(Front-end code edit data)

Segment Open

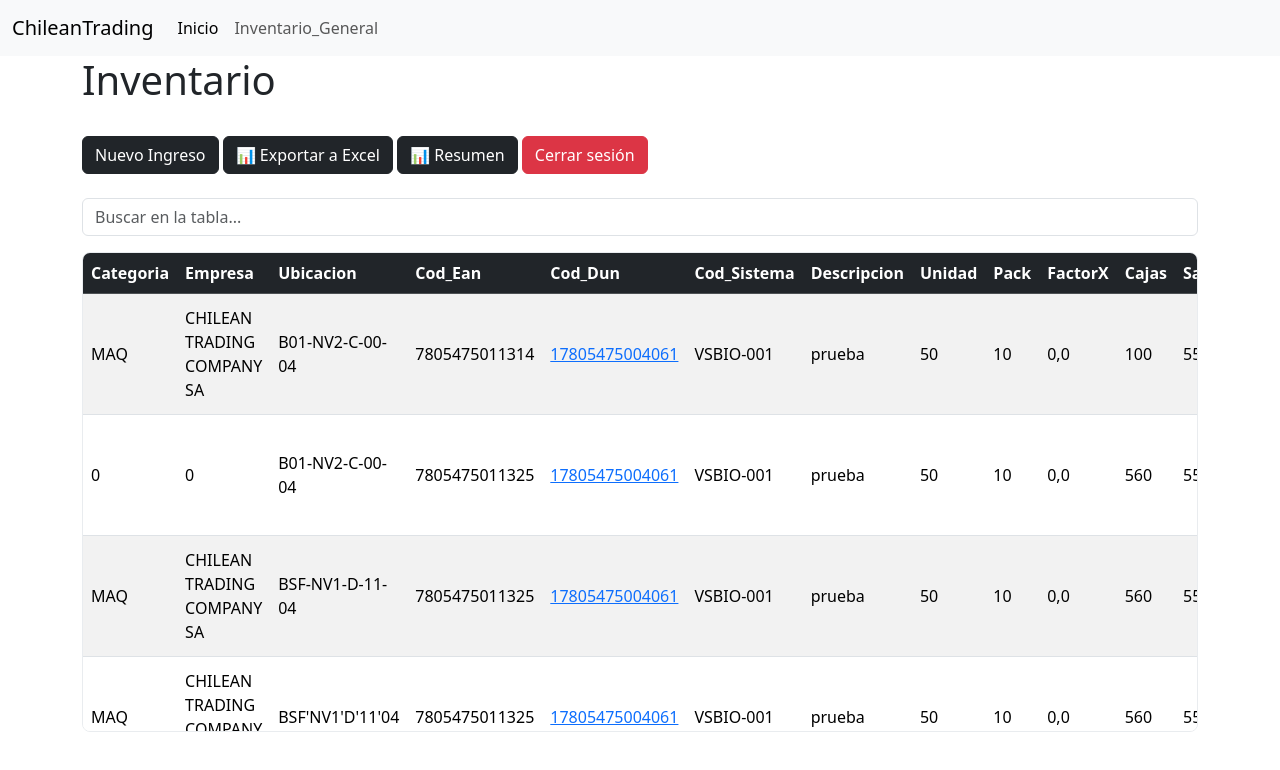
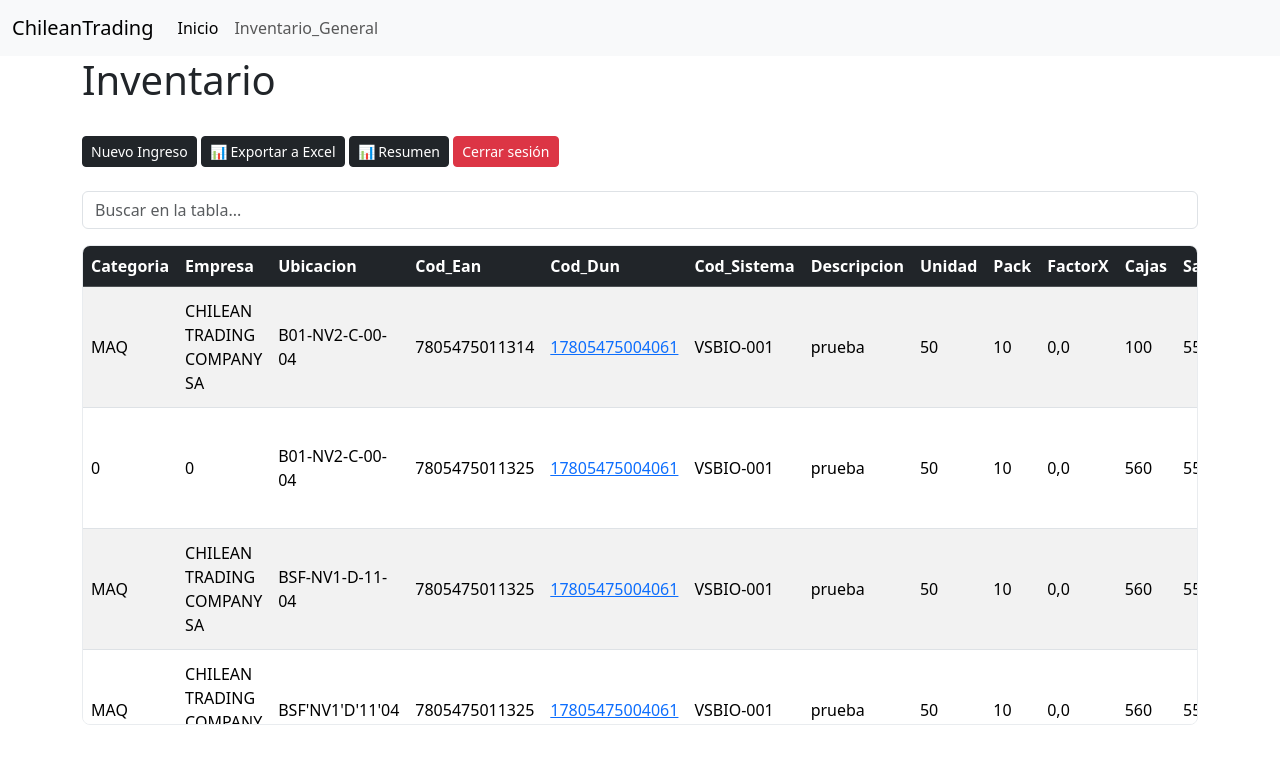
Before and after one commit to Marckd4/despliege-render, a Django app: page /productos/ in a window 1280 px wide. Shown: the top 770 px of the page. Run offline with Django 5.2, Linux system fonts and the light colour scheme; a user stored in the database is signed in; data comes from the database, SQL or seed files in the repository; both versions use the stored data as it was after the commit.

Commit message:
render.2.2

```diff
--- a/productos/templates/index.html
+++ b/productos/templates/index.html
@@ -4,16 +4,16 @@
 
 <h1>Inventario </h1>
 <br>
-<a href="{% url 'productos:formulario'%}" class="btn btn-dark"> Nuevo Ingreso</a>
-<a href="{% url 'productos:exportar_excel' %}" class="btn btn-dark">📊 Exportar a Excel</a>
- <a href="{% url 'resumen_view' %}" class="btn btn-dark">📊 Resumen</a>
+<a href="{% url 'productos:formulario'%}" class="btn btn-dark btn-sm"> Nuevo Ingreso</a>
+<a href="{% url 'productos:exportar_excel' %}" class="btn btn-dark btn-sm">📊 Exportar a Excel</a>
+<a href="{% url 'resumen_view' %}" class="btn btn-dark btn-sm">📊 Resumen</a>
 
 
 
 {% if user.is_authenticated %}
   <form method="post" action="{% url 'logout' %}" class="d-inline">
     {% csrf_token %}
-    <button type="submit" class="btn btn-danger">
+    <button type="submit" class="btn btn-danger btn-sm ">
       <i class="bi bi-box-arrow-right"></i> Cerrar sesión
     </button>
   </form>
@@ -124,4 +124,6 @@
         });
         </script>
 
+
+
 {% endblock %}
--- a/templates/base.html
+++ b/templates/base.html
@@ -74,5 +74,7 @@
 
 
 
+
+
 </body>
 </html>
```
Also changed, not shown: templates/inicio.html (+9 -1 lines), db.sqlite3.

Segment Closed
Segment Open

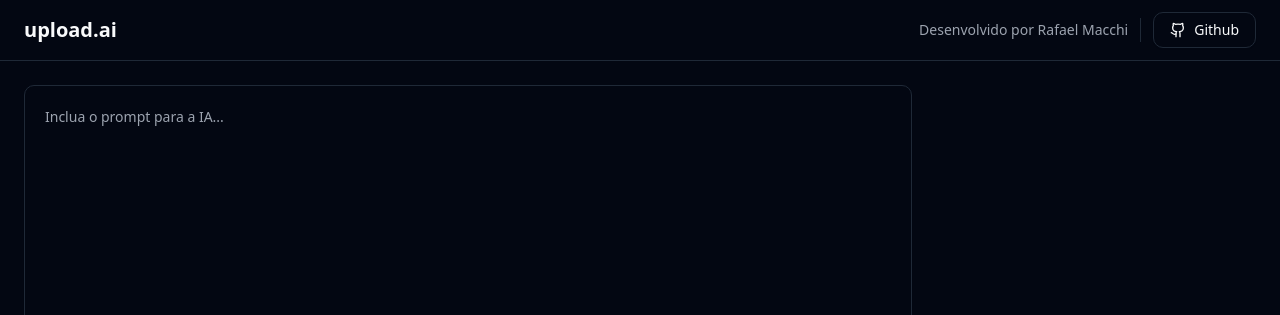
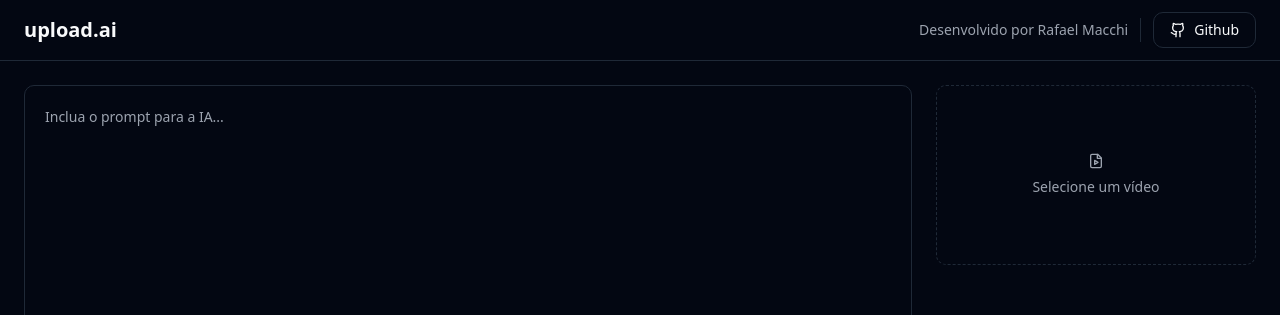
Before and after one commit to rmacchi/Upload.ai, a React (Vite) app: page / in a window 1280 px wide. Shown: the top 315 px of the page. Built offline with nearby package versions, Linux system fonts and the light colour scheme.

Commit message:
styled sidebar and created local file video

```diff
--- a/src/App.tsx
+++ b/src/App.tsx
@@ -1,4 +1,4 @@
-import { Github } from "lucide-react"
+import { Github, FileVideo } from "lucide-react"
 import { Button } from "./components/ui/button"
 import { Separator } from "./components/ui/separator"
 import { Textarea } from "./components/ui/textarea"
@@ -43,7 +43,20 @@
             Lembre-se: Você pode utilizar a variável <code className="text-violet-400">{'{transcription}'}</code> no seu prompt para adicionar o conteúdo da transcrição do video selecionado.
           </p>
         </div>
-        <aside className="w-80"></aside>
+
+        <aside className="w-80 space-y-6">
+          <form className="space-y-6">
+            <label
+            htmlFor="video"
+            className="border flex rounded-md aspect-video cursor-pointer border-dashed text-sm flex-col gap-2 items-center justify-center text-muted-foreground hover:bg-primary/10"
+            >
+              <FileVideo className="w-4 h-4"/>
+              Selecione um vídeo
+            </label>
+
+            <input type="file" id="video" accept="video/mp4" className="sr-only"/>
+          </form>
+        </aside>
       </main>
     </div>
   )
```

Segment Closed

YOUR ASSIGNMENT: Every line containing the string "className" in the entries should be counted; give the resulting number and nothing else.

FINAL ANSWER: 7